Bell too now has made money not only by their too often unjustifiable rates increase but also by their false extra billings. Bell is not at all known as a decent, moral company, holding to acceptable professionals standards, for that matter clearly too none of the major Canada telecommunication firms are, rather monetary greed has overtaken them all.. Bell often claimed that it was not making enough money but still became rich enough to buy CTV.. The Bell customer complaints still abound too.
When I had agree to go into a contract with my internet provider at a fixed fee, for specific services, including repairs, this is not an opportunity for the internet provider Acanac next to falsely, unscrupulously try to shaft me with extra billing of 100 dollars to check my internal phone line, a fee that I had already paid last year, and what they want me now to pay it every year too? as it seems to be the common practice instead of rightfully offering me their past free promised support services.

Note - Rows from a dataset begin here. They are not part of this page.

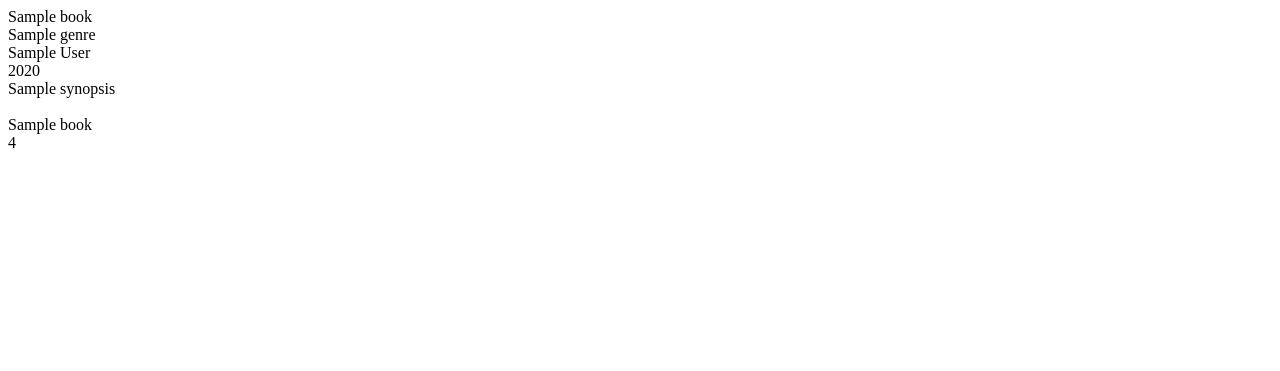
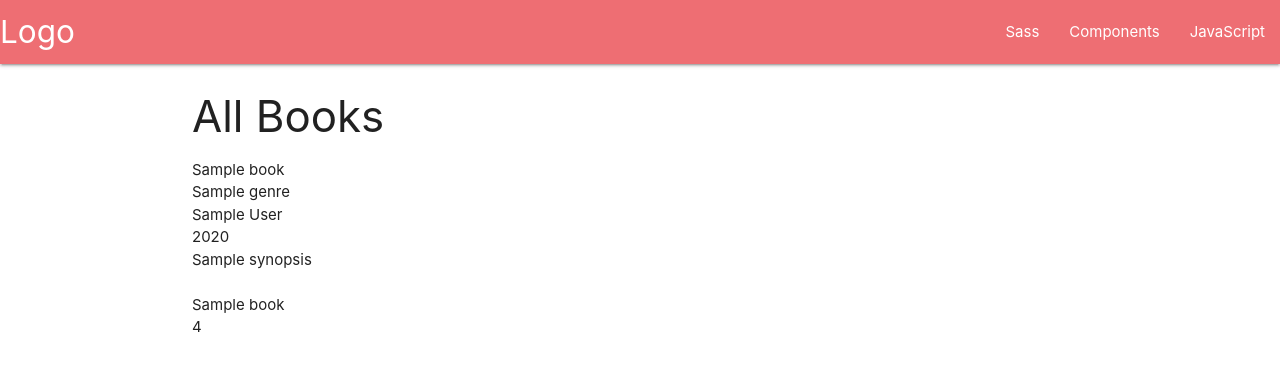
Before and after one commit to Ellis-Robinson/book-club-app, a Flask app: page / in a window 1280 px wide. Shown: the top 371 px of the page. Run offline with Flask 2, Linux system fonts and the light colour scheme; a database or web service that is not in the repository returns one stand-in record (values such as "Sample title"); some libraries are stand-ins or nearby versions.

Commit message:
Add base template

```diff
--- a/app.py
+++ b/app.py
@@ -18,8 +18,8 @@ mongo = PyMongo(app)
 
 
 @app.route("/")
-@app.route("/books")
-def books():
+@app.route("/get_books")
+def get_books():
     books = mongo.db.books.find()
     return render_template("books.html", books=books)
 
--- a/templates/base.html
+++ b/templates/base.html
@@ -0,0 +1,39 @@
+<!DOCTYPE html>
+<html lang="en">
+
+<head>
+    <meta charset="UTF-8">
+    <meta http-equiv="X-UA-Compatible" content="IE=edge">
+    <meta name="viewport" content="width=device-width, initial-scale=1.0">
+    <link rel="stylesheet" href="https://cdnjs.cloudflare.com/ajax/libs/font-awesome/5.13.1/css/all.min.css"
+        integrity="sha512-xA6Hp6oezhjd6LiLZynuukm80f8BoZ3OpcEYaqKoCV3HKQDrYjDE1Gu8ocxgxoXmwmSzM4iqPvCsOkQNiu41GA=="
+        crossorigin="anonymous" type="text/css">
+    <link rel="stylesheet" href="https://cdnjs.cloudflare.com/ajax/libs/materialize/1.0.0/css/materialize.min.css">
+    <title>Book Club</title>
+</head>
+
+<body>
+    <header>
+        <nav>
+            <div class="nav-wrapper">
+                <a href="#" class="brand-logo">Logo</a>
+                <ul id="nav-mobile" class="right hide-on-med-and-down">
+                    <li><a href="sass.html">Sass</a></li>
+                    <li><a href="badges.html">Components</a></li>
+                    <li><a href="collapsible.html">JavaScript</a></li>
+                </ul>
+            </div>
+        </nav>
+    </header>
+
+    <main class="container">
+        {% block content %}
+        {% endblock%}
+    </main>
+
+    <script src="https://code.jquery.com/jquery-3.5.1.min.js"
+        integrity="sha256-9/aliU8dGd2tb6OSsuzixeV4y/faTqgFtohetphbbj0=" crossorigin="anonymous"></script>
+    <script src="https://cdnjs.cloudflare.com/ajax/libs/materialize/1.0.0/js/materialize.min.js"></script>
+</body>
+
+</html>
--- a/templates/books.html
+++ b/templates/books.html
@@ -1,12 +1,8 @@
-<!DOCTYPE html>
-<html lang="en">
-<head>
-    <meta charset="UTF-8">
-    <meta http-equiv="X-UA-Compatible" content="IE=edge">
-    <meta name="viewport" content="width=device-width, initial-scale=1.0">
-    <title>Book Club</title>
-</head>
-<body>
+{% extends "base.html" %}
+{% block content %}
+
+<h3> All Books </h3>
+
     {% for book in books %}
         {{ book.title }}<br>
         {{ book.genre }}<br>
@@ -17,5 +13,5 @@
         {{ book.series_name }}<br>
         {{ book.rating }}<br>
     {% endfor %}
-</body>
-</html>
+
+{% endblock %}
```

Now I have noticed that for years when it rains my internet services is crappy, slows down.. and recently my browsers have been very slow in loading, and I cannot even watch the news video at CTV news or at the National Post cause they cut out.. Now I have suspected the problem is squirrels, there are 6 in my back yard this week.. Note this also “ A Winnipeg man says squirrels are taking a bite out his telephone lines. James Mattson, who lives on Christie Road in south Winnipeg, said it’s been happening since last spring. “There’s something in that wire that the squirrels seem to snack on. What they’ll do is they’ll burrow into the outer core of the wire which is vinyl or plastic and then there’s bundles of wires inside and they’ll pick away at that,” he said. James Mattson points to the telephone lines that squirrels have damaged near his home. (Jill Coubrough/CBC) Yes it’s impacting Mattson’s services. His phone, Internet. “It’s frustrating. It just keeps on happening and happening ,” he said, adding it’s happened nine times in two months. So squirrels damaging wires is a common industry problem. Deal with it.. and stop falsely lying, passing the buck as it being my problem solely.

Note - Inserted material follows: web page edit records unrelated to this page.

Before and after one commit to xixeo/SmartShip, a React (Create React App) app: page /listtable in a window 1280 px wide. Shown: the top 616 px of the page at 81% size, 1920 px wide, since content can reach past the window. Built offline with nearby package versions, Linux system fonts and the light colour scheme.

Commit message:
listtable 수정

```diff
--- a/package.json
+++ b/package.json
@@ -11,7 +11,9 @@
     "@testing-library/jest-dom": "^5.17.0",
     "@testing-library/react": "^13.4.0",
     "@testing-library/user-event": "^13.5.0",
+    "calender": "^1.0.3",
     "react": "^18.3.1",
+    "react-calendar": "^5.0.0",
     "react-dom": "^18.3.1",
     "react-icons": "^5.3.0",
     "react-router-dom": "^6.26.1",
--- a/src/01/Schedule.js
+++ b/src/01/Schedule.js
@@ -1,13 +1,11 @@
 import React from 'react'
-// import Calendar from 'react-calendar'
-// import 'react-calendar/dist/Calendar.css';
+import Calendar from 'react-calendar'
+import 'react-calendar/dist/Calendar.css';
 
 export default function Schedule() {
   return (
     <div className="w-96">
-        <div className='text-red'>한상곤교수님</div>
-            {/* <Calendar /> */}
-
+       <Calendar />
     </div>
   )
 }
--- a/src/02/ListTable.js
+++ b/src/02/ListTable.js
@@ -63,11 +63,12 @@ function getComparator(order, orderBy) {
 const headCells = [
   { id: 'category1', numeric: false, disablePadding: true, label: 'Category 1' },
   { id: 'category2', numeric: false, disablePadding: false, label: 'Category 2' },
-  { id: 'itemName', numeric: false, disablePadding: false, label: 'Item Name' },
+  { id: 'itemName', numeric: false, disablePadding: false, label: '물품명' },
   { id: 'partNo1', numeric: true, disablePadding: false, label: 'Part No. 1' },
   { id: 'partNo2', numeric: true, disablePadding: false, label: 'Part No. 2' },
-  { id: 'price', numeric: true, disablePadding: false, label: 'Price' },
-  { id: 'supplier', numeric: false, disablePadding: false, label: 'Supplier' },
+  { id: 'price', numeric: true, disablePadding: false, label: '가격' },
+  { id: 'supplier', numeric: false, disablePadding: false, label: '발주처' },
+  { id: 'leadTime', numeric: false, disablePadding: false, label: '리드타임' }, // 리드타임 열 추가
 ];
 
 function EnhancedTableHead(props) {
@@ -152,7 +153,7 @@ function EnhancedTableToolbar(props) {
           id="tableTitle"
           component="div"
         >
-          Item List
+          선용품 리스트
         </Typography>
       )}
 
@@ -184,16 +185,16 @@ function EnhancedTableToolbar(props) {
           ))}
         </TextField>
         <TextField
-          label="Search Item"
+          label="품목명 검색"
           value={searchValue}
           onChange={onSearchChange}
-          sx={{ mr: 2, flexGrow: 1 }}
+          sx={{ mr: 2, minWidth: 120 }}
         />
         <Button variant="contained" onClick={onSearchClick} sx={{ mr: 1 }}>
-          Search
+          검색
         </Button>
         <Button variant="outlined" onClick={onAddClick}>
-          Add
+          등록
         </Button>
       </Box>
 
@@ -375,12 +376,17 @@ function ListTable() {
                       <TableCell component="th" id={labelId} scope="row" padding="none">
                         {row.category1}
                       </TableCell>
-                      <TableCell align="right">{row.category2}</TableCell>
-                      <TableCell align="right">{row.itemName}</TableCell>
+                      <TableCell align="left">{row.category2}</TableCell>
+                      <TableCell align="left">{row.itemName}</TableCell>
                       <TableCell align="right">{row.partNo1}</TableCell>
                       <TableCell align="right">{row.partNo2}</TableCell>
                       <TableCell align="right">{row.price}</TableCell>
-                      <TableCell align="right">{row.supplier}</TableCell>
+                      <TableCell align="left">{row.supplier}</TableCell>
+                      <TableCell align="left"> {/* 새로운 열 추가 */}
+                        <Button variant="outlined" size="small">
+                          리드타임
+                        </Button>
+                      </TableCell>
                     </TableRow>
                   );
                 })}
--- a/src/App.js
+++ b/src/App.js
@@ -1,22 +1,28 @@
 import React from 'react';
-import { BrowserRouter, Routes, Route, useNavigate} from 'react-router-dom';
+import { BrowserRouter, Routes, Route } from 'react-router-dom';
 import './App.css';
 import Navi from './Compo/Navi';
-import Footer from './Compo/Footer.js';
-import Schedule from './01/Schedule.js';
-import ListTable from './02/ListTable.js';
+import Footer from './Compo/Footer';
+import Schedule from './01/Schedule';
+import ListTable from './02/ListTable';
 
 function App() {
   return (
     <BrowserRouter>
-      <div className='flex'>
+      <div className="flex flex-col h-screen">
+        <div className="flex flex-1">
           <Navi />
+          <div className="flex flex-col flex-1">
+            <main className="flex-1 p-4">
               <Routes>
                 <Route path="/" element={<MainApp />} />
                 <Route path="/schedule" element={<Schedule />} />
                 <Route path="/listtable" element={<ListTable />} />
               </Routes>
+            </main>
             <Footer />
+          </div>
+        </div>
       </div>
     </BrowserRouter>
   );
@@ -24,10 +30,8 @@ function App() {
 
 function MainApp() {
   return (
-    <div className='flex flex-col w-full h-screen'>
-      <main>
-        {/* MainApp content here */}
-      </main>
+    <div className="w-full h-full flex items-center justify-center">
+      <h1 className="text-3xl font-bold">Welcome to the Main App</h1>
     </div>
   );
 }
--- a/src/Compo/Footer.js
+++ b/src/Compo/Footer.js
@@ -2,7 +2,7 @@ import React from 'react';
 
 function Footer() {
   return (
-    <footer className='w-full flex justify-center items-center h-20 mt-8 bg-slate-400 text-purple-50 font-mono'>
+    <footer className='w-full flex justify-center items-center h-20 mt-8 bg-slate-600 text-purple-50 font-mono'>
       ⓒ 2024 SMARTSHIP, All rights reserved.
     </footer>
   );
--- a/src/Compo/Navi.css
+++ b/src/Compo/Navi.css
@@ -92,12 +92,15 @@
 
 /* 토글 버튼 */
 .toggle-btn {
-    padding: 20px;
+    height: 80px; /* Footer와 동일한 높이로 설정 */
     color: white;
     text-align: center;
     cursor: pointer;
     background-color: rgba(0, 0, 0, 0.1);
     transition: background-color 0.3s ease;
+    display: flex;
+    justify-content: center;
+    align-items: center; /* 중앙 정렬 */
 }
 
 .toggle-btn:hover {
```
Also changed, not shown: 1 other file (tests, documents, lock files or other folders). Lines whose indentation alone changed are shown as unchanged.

PS they still have yet to fix the problem
They claim they have to first replace the modem to see if it is the problem and then they will check the exterior phone lines.. Rubbish they replaced the modem now even 3 times and what next?? Still bad services..
The system works great on a nice sunny day, but not when it rains, at least once a week. I had installed their new Modem and after all this I still have network connectivity problems, i lose the network connection periodically..

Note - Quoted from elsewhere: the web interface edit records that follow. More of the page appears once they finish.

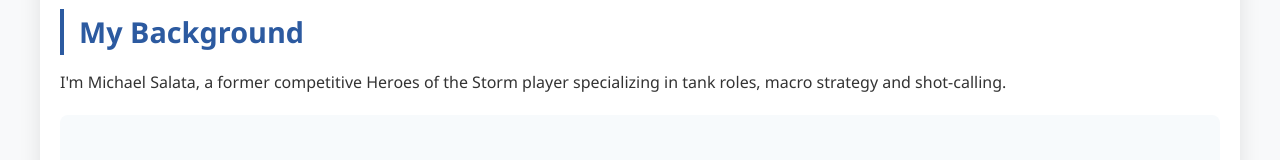
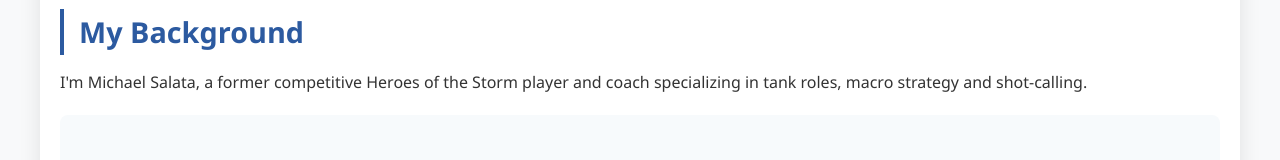
Before and after one commit to MichaelSalata/Heroes-of-the-Storm-Analysis, a plain HTML site: page index.html in a window 1280 px wide. Shown: the part 239-399 px from the top of the page. Drawn offline with Linux system fonts and the light colour scheme.

Commit message:
update index.html

```diff
--- a/index.html
+++ b/index.html
@@ -251,7 +251,7 @@
 
         <section>
             <h2>My Background</h2>
-            <p>I'm Michael Salata, a former competitive Heroes of the Storm player specializing in tank roles, macro strategy and shot-calling.</p>
+            <p>I'm Michael Salata, a former competitive Heroes of the Storm player and coach specializing in tank roles, macro strategy and shot-calling.</p>
 
             <div class="achievements">
                 <h4>Competitive Achievements:</h4>
```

Step 1 – Contact a customer service representative discuss any concerns you have about your service preferably not in writing cause most of them seem not to be able to read English.
If you’re not completely satisfied with the resolution at this step, proceed to step 2.
Step 2 – Speak with a pretentious, useless in denial supervisor
If you’re not completely satisfied with the resolution provided at this step, proceed to step 3.
Step 3 – Contact the pretentious Customer Relations Centre and they will gladly disconnect your services
Note: You must complete the first two steps of the escalation process to have your problem supposedly to be resolved in the most efficient manner for them, not yours..
Additional Useless steps
A – If you were not satisfied with the resolution provided in the previous steps, you may file a complaint with the Commissioner for Complaints for Telecommunications Services (CCTS). The CCTS is an agency independent of the telecommunications industry. Their mandate is to resolve complaints of individual and small business retail customers about their telecommunications services.
If you have a complaint about your services, including local or long distance phone service, mobile phone service or Internet service, you must try to resolve it with Bell before contacting the CCTS. If you have done so and have been unable to reach a satisfactory resolution, CCTS may be able to help you, free of charge.Learn more about CCTS at www.ccts-cprst.ca or call toll-free at 1 888 221-1687.